Article Around MHS
Jul 13, 2023

Entomologist Augments Warfighter Research Across Indo Pacific Region

U.S. Navy Lt. Thomas McGlynn, a medical entomologist at the Navy Entomology Center of Excellence, poses for a photo with Malaysian commissioned and noncommissioned officers, Malaysian public health officials, and researchers from the University of Malaysia Sabah during their training in Johor Bahru, Malaysia on Feb. 9. (Photo: U.S. Navy Lt. Nicholas Johnston)

Naval Medical Research Unit 2 was established during World War II in Guam to conduct applied research in support of force health protection and has operated intermittently since 1955. Currently, NAMRU-2 is located in Singapore and acts as the center of a hub-and-spoke research model in multiple southeastern Asian countries such as Vietnam, Thailand, ...

Article Around MHS
Jul 7, 2023

Fate Brings Accident Victim to Brooke Amy Medical Center for Groundbreaking Procedure
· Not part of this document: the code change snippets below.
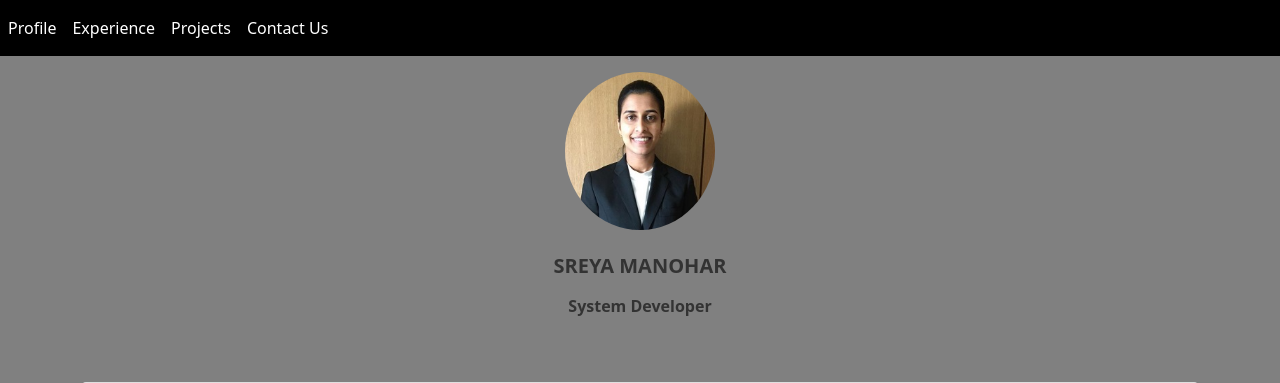
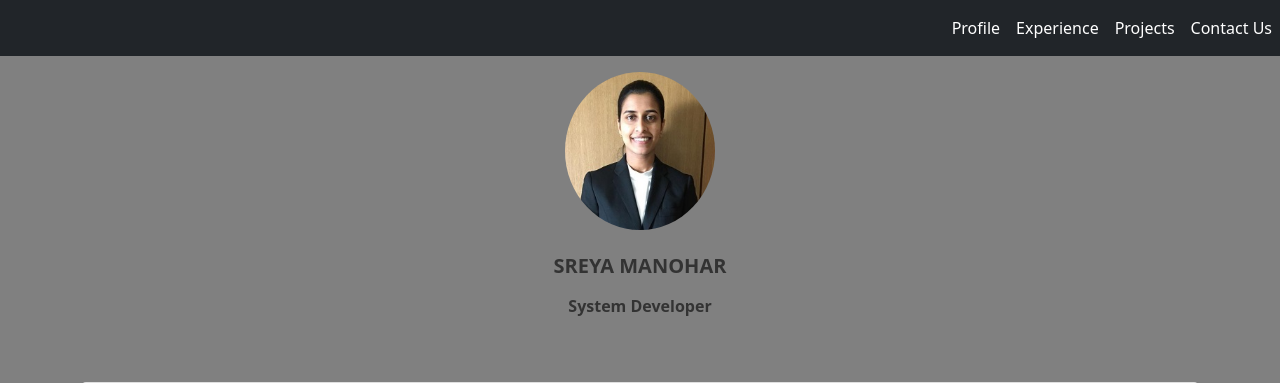
Before and after one commit to sreyamanohar/SreyaManohar-Portfolio, a Flask app: page / in a window 1280 px wide. Shown: the top 383 px of the page. Run offline with Flask 2, Linux system fonts and the light colour scheme; some libraries are stand-ins or nearby versions.

Commit message:
Update index.html

```diff
--- a/templates/index.html
+++ b/templates/index.html
@@ -3,25 +3,38 @@
 <head>
     <meta charset="utf-8">
     <meta name="viewport" content="width=device-width, initial-scale=1">
-<link href="https://cdn.jsdelivr.net/npm/bootstrap@5.0.2/dist/css/bootstrap.min.css"
-        rel="stylesheet"
-    integrity="sha384-EVSTQN3/azprG1Anm3QDgpJLIm9Nao0Yz1ztcQTwFspd3yD65VohhpuuCOmLASjC"
-        crossorigin="anonymous">
+    <!-- Bootstrap 5 CSS -->
+    <link href="https://cdn.jsdelivr.net/npm/bootstrap@5.0.2/dist/css/bootstrap.min.css" rel="stylesheet">
+    <script src="https://cdn.jsdelivr.net/npm/bootstrap@5.0.2/dist/js/bootstrap.bundle.min.js"></script>
     <link rel="stylesheet" href="{{ url_for('static', filename='css/styles.css') }}">
-<script src="https://ajax.googleapis.com/ajax/libs/jquery/3.3.1/jquery.min.js">
-</script>
-<script src="https://maxcdn.bootstrapcdn.com/bootstrap/4.3.1/js/bootstrap.min.js">
-</script>
+    <script src="https://ajax.googleapis.com/ajax/libs/jquery/3.3.1/jquery.min.js"></script>
     <title>Portfolio</title>
+    <style>
+        /* Custom styles for the hamburger menu (white color) */
+        .navbar-toggler-icon {
+            background-color: white; /* Makes the icon white */
+        }
+
+        /* Optional: Change the border color for the toggler button */
+        .navbar-toggler {
+            border: 1px solid white; /* White border for the button */
+        }
+    </style>
 </head>
 <body>
-<nav class="navbar navbar-expand-sm ">
-    <button class="navbar-toggler" type="button" data-toggle="collapse"
-            data-target="#collapse_Navbar">
-    <span class="navbar-toggler-icon"></span>
+
+<!-- Navbar with Hamburger Menu -->
+<nav class="navbar navbar-expand-sm navbar-dark bg-dark">
+
+
+    <!-- Hamburger Toggler Button (for mobile view) -->
+    <button class="navbar-toggler" type="button" data-bs-toggle="collapse" data-bs-target="#collapse_Navbar" aria-controls="collapse_Navbar" aria-expanded="false" aria-label="Toggle navigation">
+        <span class="navbar-toggler-icon"></span> <!-- The 3-line hamburger icon -->
     </button>
+
+    <!-- Collapsible Navbar for mobile -->
     <div class="collapse navbar-collapse" id="collapse_Navbar">
-    <ul class="navbar-nav">
+        <ul class="navbar-nav ms-auto">
             <li class="nav-item">
                 <a class="nav-link text-white" href="{{ url_for('home') }}">Profile</a>
             </li>
@@ -37,6 +50,7 @@
         </ul>
     </div>
 </nav>
+
 <br>
 <div id="carouselExampleControls" class="carousel slide text-center ">
     <div class="carousel-inner">
```
Lines whose indentation alone changed are shown as unchanged.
Madisyn Cardenas, center, is pictured with her family after a graduation ceremony for her sister Larissa Sanchez at Texas A&M University in Kingsville, Texas, on May 12. From left, dad Stephen Cardenas, brother Stevie Cardenas, sister Larissa Sanchez, Madisyn Cardenas, mother Jennifer Cardenas, sister Natalie Villarreal. Cardenas was severely injured in a roadside accident on Oct. 5, 2022 and brought to Brooke Army Medical Center for a groundbreaking procedure. (Photo Courtesy Department of Defense)

After being struck by a car, Madisyn Cardenas had a torn aorta, broken hip, pinky finger, pelvis, and clavicle; lacerated tongue; separated abdomen; kidney lacerations; colon tear; brain hematoma; and multiple cuts, bruises, and puncture wounds. “The scariest of all was a tear in my aorta that went undetected until my arrival at Brooke Army Medical ...

Refine your search
Last Updated: July 11, 2023
Follow us on Instagram Follow us on LinkedIn Follow us on Facebook Follow us on Twitter Follow us on YouTube Sign up on GovDelivery